Social media has transcended technology to become embedded in the very fabric of modern interpersonal relationships and has completely changed how we represent ourselves through our newly formed digital personas. The problem is that when we document every aspect of our lives we see that those lives can be pretty dull and posts about everyday events are boring. As a reaction that we that we need to make our posts as interesting as possible to stand out from the crowd and get as many likes as we can. We will even create constructs like Throwback Thursday or Flashback Friday to give us access to more content we can post in case our real lives just aren’t generating enough good content. That type of behavior is the way we would describe the marketing plan for any big brand we now see that people have all turned into their own little brands who are extremely concerned with their brand differentiators, a tone of voice and image. To be able to create all those posts we all have smartphones that are packed with photos and videos that we have to then cull down into the best content for us to post. That is a lot of work and so it is easy to see why devices that are able to help us could be the start of a really interesting next chapter in smart devices.
Graava is a new camera that looks to solve that problem by using artificial intelligence to do the editing for you. It uses an array if different sensors and triggers to understand the world around it like Bluetooth, Wi-Fi, GPS, a light sensor, accelerometer, gyro sensor, an audio recorder and can even sync with your Apple Watch to capture heart rate. It uses all of those inputs to understand what it thinks will be memorable in the footage it is recording. For example, if you are in a car and suddenly change speed, if your heart rate jumps up or if something moves quickly through the frame the camera will take note of those events. When you’re done recording for the day you can choose how long you’d like the highlight reel to be and the Graava will use those events to create its own highlight reel from your day. The camera does also keep an unedited clip just in case you want to relive everything but the idea is that the camera helps you
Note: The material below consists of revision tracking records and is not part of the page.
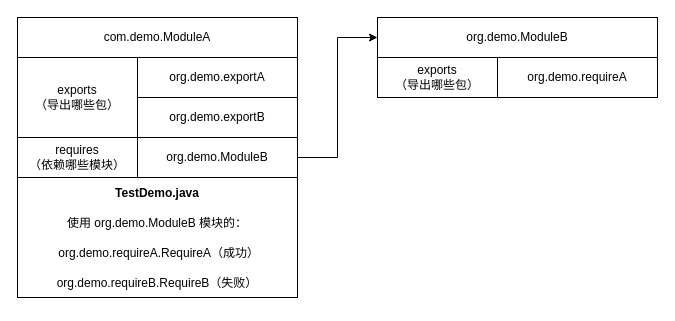
Earlier version of the draw.io diagram Java 9 新特性：模块化/Java 9 新特性：模块化.drawio (zero-97/picture-of-the-article). Source tidied: cells renumbered, new cells numbered last; positions are measured from the earlier drawing's top-left corner, leaving out a move shared by most shapes. Both pictures are drawn from the tidied source at 100%, with x=0, y=0 at pixel (17, 17).
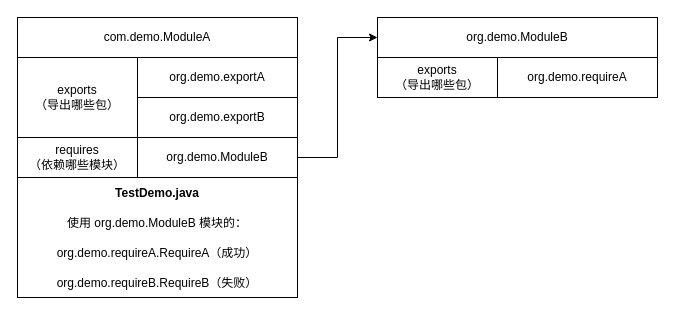
The same page after the edit.

Commit message (it also covers changes not shown here):
Update Java 9 新特性：模块化.drawio

Change to the diagram source:
```diff
@@
 <mxGraphModel>
   <root>
     <mxCell id="0" />
     <mxCell id="1" parent="0" />
     <mxCell id="2" value="com.demo.ModuleA" style="rounded=0;whiteSpace=wrap;html=1;" parent="1" vertex="1">
       <mxGeometry width="280" height="40" as="geometry" />
     </mxCell>
     <mxCell id="3" value="org.demo.ModuleB" style="rounded=0;whiteSpace=wrap;html=1;" parent="1" vertex="1">
       <mxGeometry x="360" width="280" height="40" as="geometry" />
     </mxCell>
     <mxCell id="4" value="exports&lt;br&gt;（导出哪些包）" style="rounded=0;whiteSpace=wrap;html=1;" parent="1" vertex="1">
       <mxGeometry x="360" y="40" width="120" height="40" as="geometry" />
     </mxCell>
     <mxCell id="5" value="&lt;span&gt;org.demo.requireA&lt;/span&gt;" style="rounded=0;whiteSpace=wrap;html=1;" parent="1" vertex="1">
       <mxGeometry x="480" y="40" width="160" height="40" as="geometry" />
     </mxCell>
     <mxCell id="6" value="exports&lt;br&gt;（导出哪些包）" style="rounded=0;whiteSpace=wrap;html=1;" parent="1" vertex="1">
       <mxGeometry y="40" width="120" height="80" as="geometry" />
     </mxCell>
     <mxCell id="7" value="&lt;span&gt;org.demo.exportA&lt;/span&gt;" style="rounded=0;whiteSpace=wrap;html=1;" parent="1" vertex="1">
       <mxGeometry x="120" y="40" width="160" height="40" as="geometry" />
     </mxCell>
     <mxCell id="8" value="&lt;span&gt;org.demo.exportB&lt;/span&gt;" style="rounded=0;whiteSpace=wrap;html=1;" parent="1" vertex="1">
       <mxGeometry x="120" y="80" width="160" height="40" as="geometry" />
     </mxCell>
     <mxCell id="9" value="requires&lt;br&gt;（依赖哪些模块）" style="rounded=0;whiteSpace=wrap;html=1;" parent="1" vertex="1">
       <mxGeometry y="120" width="120" height="40" as="geometry" />
     </mxCell>
     <mxCell id="10" style="edgeStyle=orthogonalEdgeStyle;rounded=0;jettySize=auto;html=1;entryX=0;entryY=0.5;entryDx=0;entryDy=0;" parent="1" edge="1" source="11" target="3">
       <mxGeometry relative="1" as="geometry" />
     </mxCell>
     <mxCell id="11" value="org.demo.ModuleB" style="rounded=0;whiteSpace=wrap;html=1;" parent="1" vertex="1">
       <mxGeometry x="120" y="120" width="160" height="40" as="geometry" />
     </mxCell>
-    <mxCell id="12" value="&lt;p style=&quot;line-height: 1.5&quot;&gt;&lt;b&gt;TestDemo.java&lt;/b&gt;&lt;/p&gt;&lt;p style=&quot;line-height: 1.5&quot;&gt;使用 org.demo.ModuleB 模块的：&lt;/p&gt;&lt;p style=&quot;line-height: 1.5&quot;&gt;&lt;span&gt;&amp;nbsp;org.demo.requireA.RequireA（成功）&lt;/span&gt;&lt;/p&gt;&lt;p style=&quot;line-height: 1.5&quot;&gt;org.demo.requireB.RequireB（失败）&lt;/p&gt;" style="rounded=0;whiteSpace=wrap;html=1;" parent="1" vertex="1">
+    <mxCell id="12" value="&lt;p style=&quot;line-height: 1.5&quot;&gt;&lt;b&gt;TestDemo.java&lt;/b&gt;&lt;/p&gt;&lt;p style=&quot;line-height: 1.5&quot;&gt;使用 org.demo.ModuleB 模块的：&lt;/p&gt;&lt;p style=&quot;line-height: 1.5&quot;&gt;&lt;span&gt;org.demo.requireA.RequireA（成功）&lt;/span&gt;&lt;/p&gt;&lt;p style=&quot;line-height: 1.5&quot;&gt;org.demo.requireB.RequireB（失败）&lt;/p&gt;" style="rounded=0;whiteSpace=wrap;html=1;" parent="1" vertex="1">
       <mxGeometry y="160" width="280" height="120" as="geometry" />
     </mxCell>
   </root>
 </mxGraphModel>
```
I would love to be able to get my hands on one of these cameras to see if the output of all of this is worth the $250 (soon to be $400) price tag and if the resulting videos are as good as it promises. The challenge for any physical device or digital experience that looks to curate content will be that they are only magical if the content they produce is good. You can see how easily bad inputs can mess up a curation model with sites like Amazon where if I buy a Vegan cookbook for a friend’s birthday but I am not Vegan, their recommendations to me are then suddenly filled with books on being Vegan that I do not want. It will be interesting to see if Graava will be able to solve this problem by using more than a single input like Amazon so that they are able to create a more sophisticated algorithm that will be able to create content I really want.
We are reaching a point where society has started to expect more from digital technologies than it has in the past. It’s a natural evolution as what was new and innovative becomes common place and people look for the next evolution in those experiences. I firmly believe that the future of digital experience and smart devices lie in their ability to help people proactively curate content because people’s attention span is growing too short for them to continue to want to invest in dumb, time intensive experiences. The new value of digital experiences and devices will be found in the apps that give them the information they need when they need it or the camera that will help them edit down all the footage they just shot. It is a completely new value proposition that consumers can easily understand and hopefully marks the beginning of the next evolution in digital experiences and technology. Only time will tell.